■ Assignment ■
Each line in the records that mentions the word "parent" needs to be listed.

(Records from a data source)
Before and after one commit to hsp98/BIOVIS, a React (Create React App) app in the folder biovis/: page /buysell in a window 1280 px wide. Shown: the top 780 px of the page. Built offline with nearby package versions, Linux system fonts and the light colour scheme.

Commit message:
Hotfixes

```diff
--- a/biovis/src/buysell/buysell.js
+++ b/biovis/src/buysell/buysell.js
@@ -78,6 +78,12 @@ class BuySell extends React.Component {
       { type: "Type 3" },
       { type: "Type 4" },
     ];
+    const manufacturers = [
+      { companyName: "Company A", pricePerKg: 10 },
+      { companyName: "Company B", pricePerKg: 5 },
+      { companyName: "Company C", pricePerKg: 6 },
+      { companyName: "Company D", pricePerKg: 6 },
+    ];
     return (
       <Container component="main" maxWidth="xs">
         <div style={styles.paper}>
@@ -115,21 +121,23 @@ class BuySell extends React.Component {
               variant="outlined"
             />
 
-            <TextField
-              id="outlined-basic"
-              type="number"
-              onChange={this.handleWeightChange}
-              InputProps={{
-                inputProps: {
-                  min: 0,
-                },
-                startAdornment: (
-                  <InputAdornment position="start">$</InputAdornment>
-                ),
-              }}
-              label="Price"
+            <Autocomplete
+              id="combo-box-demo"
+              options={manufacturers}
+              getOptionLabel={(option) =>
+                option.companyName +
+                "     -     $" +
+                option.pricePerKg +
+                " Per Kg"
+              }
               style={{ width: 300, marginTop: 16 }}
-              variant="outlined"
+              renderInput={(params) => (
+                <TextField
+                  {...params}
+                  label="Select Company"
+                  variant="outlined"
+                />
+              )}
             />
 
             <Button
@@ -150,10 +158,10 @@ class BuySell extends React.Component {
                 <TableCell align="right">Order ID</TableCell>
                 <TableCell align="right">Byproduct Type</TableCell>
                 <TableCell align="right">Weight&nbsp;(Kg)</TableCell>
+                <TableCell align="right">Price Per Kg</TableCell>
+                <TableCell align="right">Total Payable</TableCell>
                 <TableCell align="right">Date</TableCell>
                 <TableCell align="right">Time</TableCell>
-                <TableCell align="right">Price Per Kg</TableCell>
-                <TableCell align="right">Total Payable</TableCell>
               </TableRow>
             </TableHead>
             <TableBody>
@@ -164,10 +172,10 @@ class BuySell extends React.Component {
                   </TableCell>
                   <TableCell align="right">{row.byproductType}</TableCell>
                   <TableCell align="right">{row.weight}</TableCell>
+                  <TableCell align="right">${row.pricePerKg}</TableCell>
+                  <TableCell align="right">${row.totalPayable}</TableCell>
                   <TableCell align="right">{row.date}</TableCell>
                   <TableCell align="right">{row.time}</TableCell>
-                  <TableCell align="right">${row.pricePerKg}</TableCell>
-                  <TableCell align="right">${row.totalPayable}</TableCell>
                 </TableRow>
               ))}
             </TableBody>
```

...

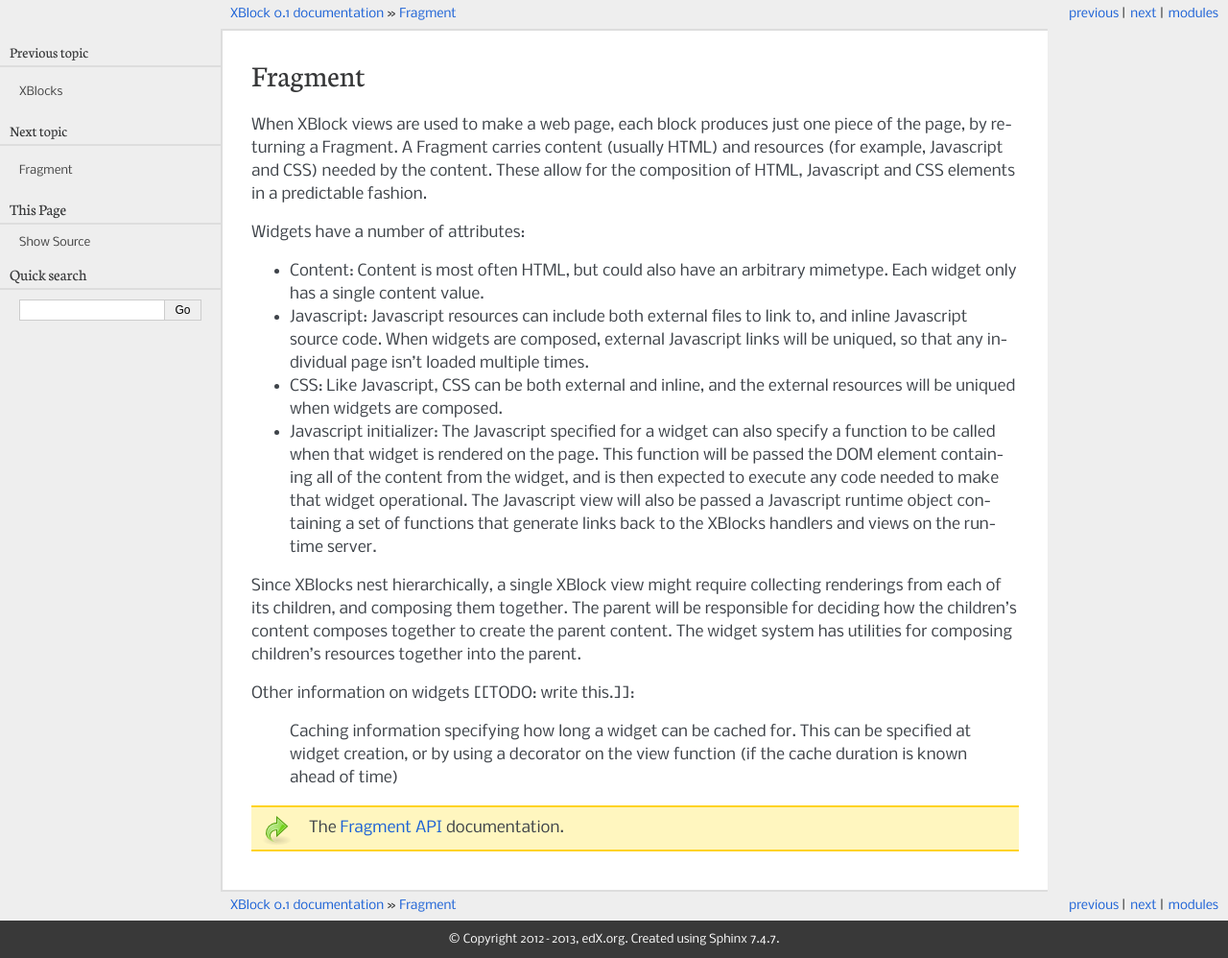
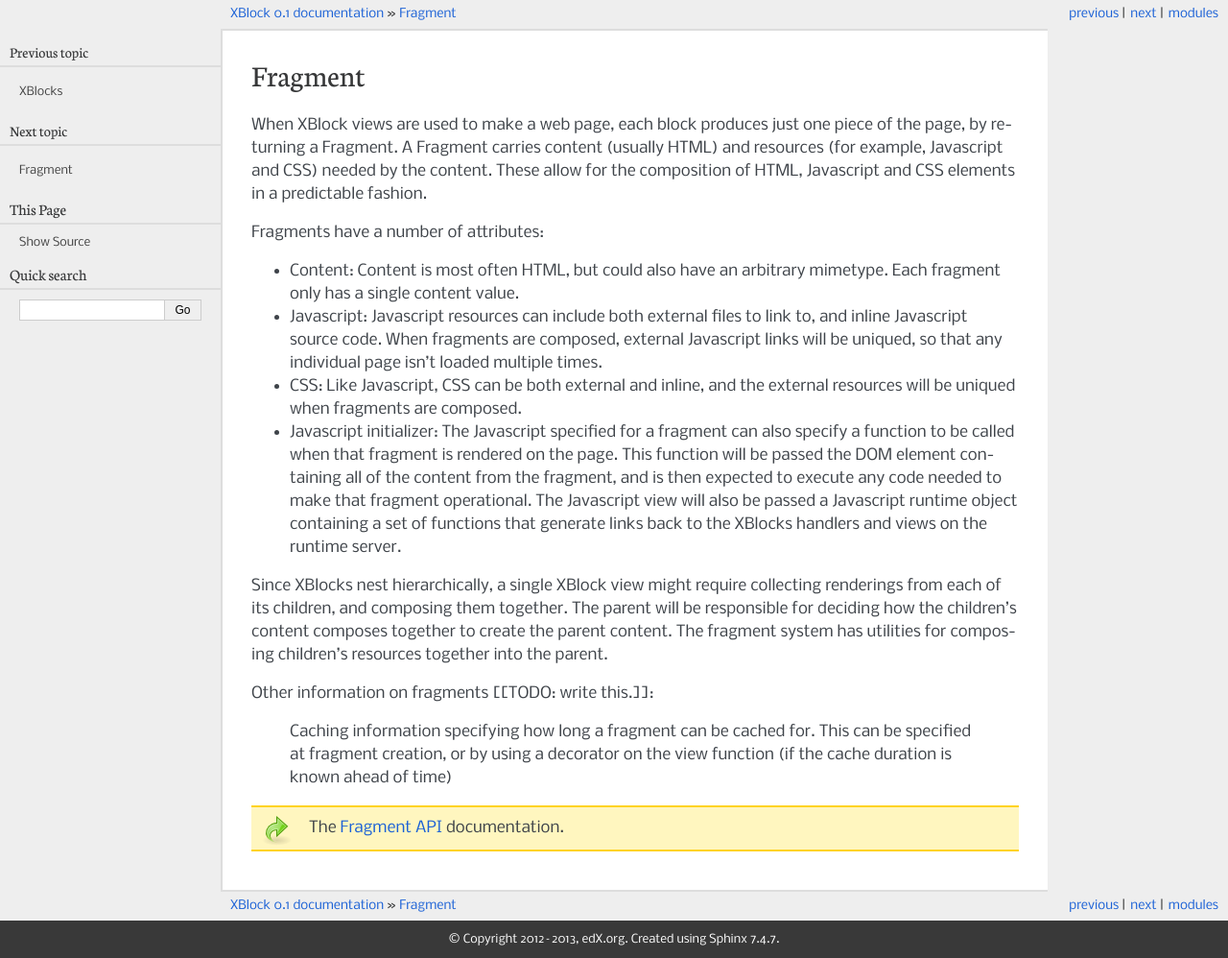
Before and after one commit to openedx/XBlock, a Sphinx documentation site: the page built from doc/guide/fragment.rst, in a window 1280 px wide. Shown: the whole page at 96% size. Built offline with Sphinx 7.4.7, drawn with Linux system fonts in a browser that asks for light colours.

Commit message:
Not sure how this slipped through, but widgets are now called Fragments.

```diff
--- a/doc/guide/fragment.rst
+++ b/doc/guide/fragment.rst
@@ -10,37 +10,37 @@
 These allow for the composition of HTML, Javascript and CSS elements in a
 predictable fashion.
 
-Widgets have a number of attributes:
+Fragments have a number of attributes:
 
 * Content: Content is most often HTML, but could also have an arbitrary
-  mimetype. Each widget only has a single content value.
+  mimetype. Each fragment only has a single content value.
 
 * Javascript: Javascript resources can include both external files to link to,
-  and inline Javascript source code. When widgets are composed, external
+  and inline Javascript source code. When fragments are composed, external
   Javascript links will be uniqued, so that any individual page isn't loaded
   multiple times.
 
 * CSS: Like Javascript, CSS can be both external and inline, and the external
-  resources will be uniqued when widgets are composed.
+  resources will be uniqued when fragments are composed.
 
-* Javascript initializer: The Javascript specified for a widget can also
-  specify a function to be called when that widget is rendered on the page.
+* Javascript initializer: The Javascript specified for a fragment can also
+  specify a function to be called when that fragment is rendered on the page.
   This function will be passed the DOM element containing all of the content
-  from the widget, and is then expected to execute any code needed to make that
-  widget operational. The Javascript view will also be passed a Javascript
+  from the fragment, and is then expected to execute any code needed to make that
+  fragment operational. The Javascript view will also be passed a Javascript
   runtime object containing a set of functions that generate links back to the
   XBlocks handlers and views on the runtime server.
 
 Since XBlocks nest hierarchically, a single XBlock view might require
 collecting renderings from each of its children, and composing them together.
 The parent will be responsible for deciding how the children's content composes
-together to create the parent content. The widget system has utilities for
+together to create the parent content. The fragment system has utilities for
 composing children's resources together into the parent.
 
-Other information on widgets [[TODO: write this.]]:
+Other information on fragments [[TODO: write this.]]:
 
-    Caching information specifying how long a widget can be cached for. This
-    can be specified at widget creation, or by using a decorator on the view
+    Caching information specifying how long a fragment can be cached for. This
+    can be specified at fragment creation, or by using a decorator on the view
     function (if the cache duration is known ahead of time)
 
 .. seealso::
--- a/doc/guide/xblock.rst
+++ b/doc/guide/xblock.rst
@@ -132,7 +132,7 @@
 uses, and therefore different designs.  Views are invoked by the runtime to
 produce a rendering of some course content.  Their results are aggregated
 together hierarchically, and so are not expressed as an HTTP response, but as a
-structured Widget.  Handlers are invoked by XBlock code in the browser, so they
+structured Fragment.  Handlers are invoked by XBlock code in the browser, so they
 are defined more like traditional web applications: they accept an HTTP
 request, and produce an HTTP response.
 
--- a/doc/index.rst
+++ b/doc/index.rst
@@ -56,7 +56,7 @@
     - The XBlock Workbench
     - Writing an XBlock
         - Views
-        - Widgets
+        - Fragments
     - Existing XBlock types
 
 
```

--

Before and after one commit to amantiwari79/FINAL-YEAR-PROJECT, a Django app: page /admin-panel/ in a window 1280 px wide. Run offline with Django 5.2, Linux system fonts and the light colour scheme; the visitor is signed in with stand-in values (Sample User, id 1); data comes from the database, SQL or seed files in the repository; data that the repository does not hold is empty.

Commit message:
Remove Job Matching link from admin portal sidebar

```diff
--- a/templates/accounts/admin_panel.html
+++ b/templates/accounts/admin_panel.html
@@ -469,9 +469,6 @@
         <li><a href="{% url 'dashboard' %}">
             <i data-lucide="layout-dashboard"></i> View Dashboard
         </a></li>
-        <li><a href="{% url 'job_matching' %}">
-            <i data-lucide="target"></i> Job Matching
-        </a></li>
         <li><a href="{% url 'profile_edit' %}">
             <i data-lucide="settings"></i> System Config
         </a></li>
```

■ Output ■
 The parent will be responsible for deciding how the children's content composes
-together to create the parent content. The widget system has utilities for
+together to create the parent content. The fragment system has utilities for
 composing children's resources together into the parent.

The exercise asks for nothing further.